CBC Digital Archives

Earthquakes and Tsunamis: Predicting the unpredictable

Beneath our feet, Canada is constantly atremble. Earthquakes shake the country about 2,500 times per year, most too small to feel. But occasionally, and without warning, the earth's crust below Canada buckles and spasms to frightening effect. More dangerous are the tsunamis that such quakes can cause. CBC Archives looks back at notable Canadian quakes, fears about "the big one" predicted for the West Coast and scientists' efforts to better understand the threat from below.

Seismologists have California wired. Electronic sensors record every twitch, thrust and tremor on each side of the San Andreas fault. Decades of such data have helped scientists predict where major quakes will strike in the United States and Canada. But they remain in the dark when it comes to the all-important question of forecasting when, in the short term, the earth's crust will spasm, we hear in this CBC Television report.

"That has turned out to be a very difficult problem," a researcher says. The experts are focusing their attention on Parkfield, a California farming community that straddles a volatile fault line. Parkfield shakes violently every 21 years or so and with predictable force. Seismologists hope that, if they can spot telltale signals of impending tremors, the tricky science of predicting earthquakes could get a whole lot easier.
• When this clip aired in 1986, Parkfield, Calif., population 37, had experienced its last major earthquake 20 years earlier and was due for another. The quake struck the morning of Sept. 28, 2004. It was a magnitude 6 and similar in characteristics to previous ones. The quake caused damage in central California but no reported injuries. Prior to 1966, Parkfield had experienced quakes in 1934, 1922, 1901, 1881 and 1857.

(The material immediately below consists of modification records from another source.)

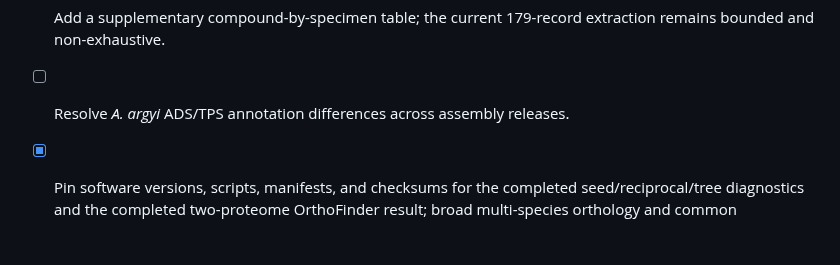
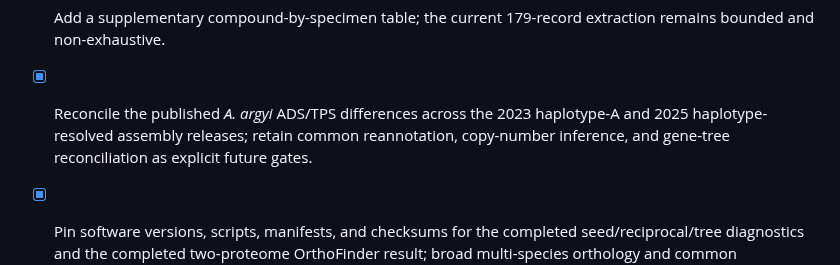
Before and after one commit to dcmcshan/artemisia, a Markdown page: manuscript/submission-checklist.md, the part around the change. Rendered like a GitHub page; blank space fills up the shorter version.

Commit message:
Clarify genomics reconciliation and journal check

```diff
--- a/manuscript/submission-checklist.md
+++ b/manuscript/submission-checklist.md
@@ -36,7 +36,7 @@
 - [x] Add a frozen scoping-review flow diagram with frozen retrieval counts; convert to a final PRISMA-style diagram only after manual screening is complete.
 - [x] Add a PRISMA-ScR reporting checklist mapped to the current package; unresolved items remain explicitly marked open or partial.
 - [x] Add a supplementary compound-by-specimen table; the current 179-record extraction remains bounded and non-exhaustive.
-- [ ] Resolve *A. argyi* ADS/TPS annotation differences across assembly releases.
+- [x] Reconcile the published *A. argyi* ADS/TPS differences across the 2023 haplotype-A and 2025 haplotype-resolved assembly releases; retain common reannotation, copy-number inference, and gene-tree reconciliation as explicit future gates.
 - [x] Pin software versions, scripts, manifests, and checksums for the completed seed/reciprocal/tree diagnostics and the completed two-proteome OrthoFinder result; broad multi-species orthology and common reannotation remain open.
 - [x] Obtain and archive the current journal-specific formatting, data-availability, conflict-of-interest, ethics, figure, supplementary-file, and cover-letter requirements in `journal-targeting.md` and the front/back matter.
 - [ ] Supply and approve author names, affiliations, corresponding-author e-mail, ORCID iDs, CRediT roles, funding, competing interests, acknowledgements, and the target journal’s author-specific cover-letter inputs.
```
Also changed, not shown: manuscript/journal-targeting.md (+1 -1 lines).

• The business of predicting, with any certainty, when an earthquake will strike remains a difficult one. No Canadian government agency offers short-term predictions. The narrowest time frame that scientists at Natural Resources Canada will offer is for the West Coast. They say a major quake is likely to strike there any time within the next 200 years but caution that the forecast is inexact.

• People have for centuries believed that animals possess an innate ability to sense impending earthquakes. Such observations date back to 373 BC when Greek historians said rats, snakes and weasels fled the city of Helice days before a devastating quake. Today, cats and dogs are often reported to have displayed pre-tremor agitation. Modern studies have been inconclusive. The phenomenon was explored in a 1978 report on the CBC Radio program Sunday Morning.

• Earthquake forecasting is expected to get a boost from Project Neptune. The $300 million U.S.-Canada project will place 3,000 kilometres of fibre-optic cable on the Juan de Fuca tectonic plate. That will, among other things, provide information about the plate's movement -- a major source of earthquakes. Project Neptune should also give up to 60 seconds warning of major quakes in the area -- enough notice to shut down West Coast natural gas lines. See a clip about the project's launch here.
Medium: Television
Program: The Journal
Broadcast Date: Jan. 13, 1986
Guest(s): Rich Lifty
Reporter: Jerry Thompson
Duration: 5:01

Last updated: October 11, 2012

Page consulted on December 6, 2013

All Clips from this Topic

Related Content

1964: B.C.'s tsunami disaster

Residents of Port Alberni, B.C., pick up the pieces following 1964's massive tsunami.

Year 2000 predictions by children

Elementary students give their predictions for the 21st century.

Psychics predict the future as year 2000 appr...

An astrologer and a clairvoyant look at the new millennium.

The earthquake threat in British Columbia

What causes earthquakes? And should people on the West Coast be worried?

Earthquakes and Tsunamis: Quebec shaken

The biggest earthquake to hit eastern North America in half a century strikes in Quebec's quak...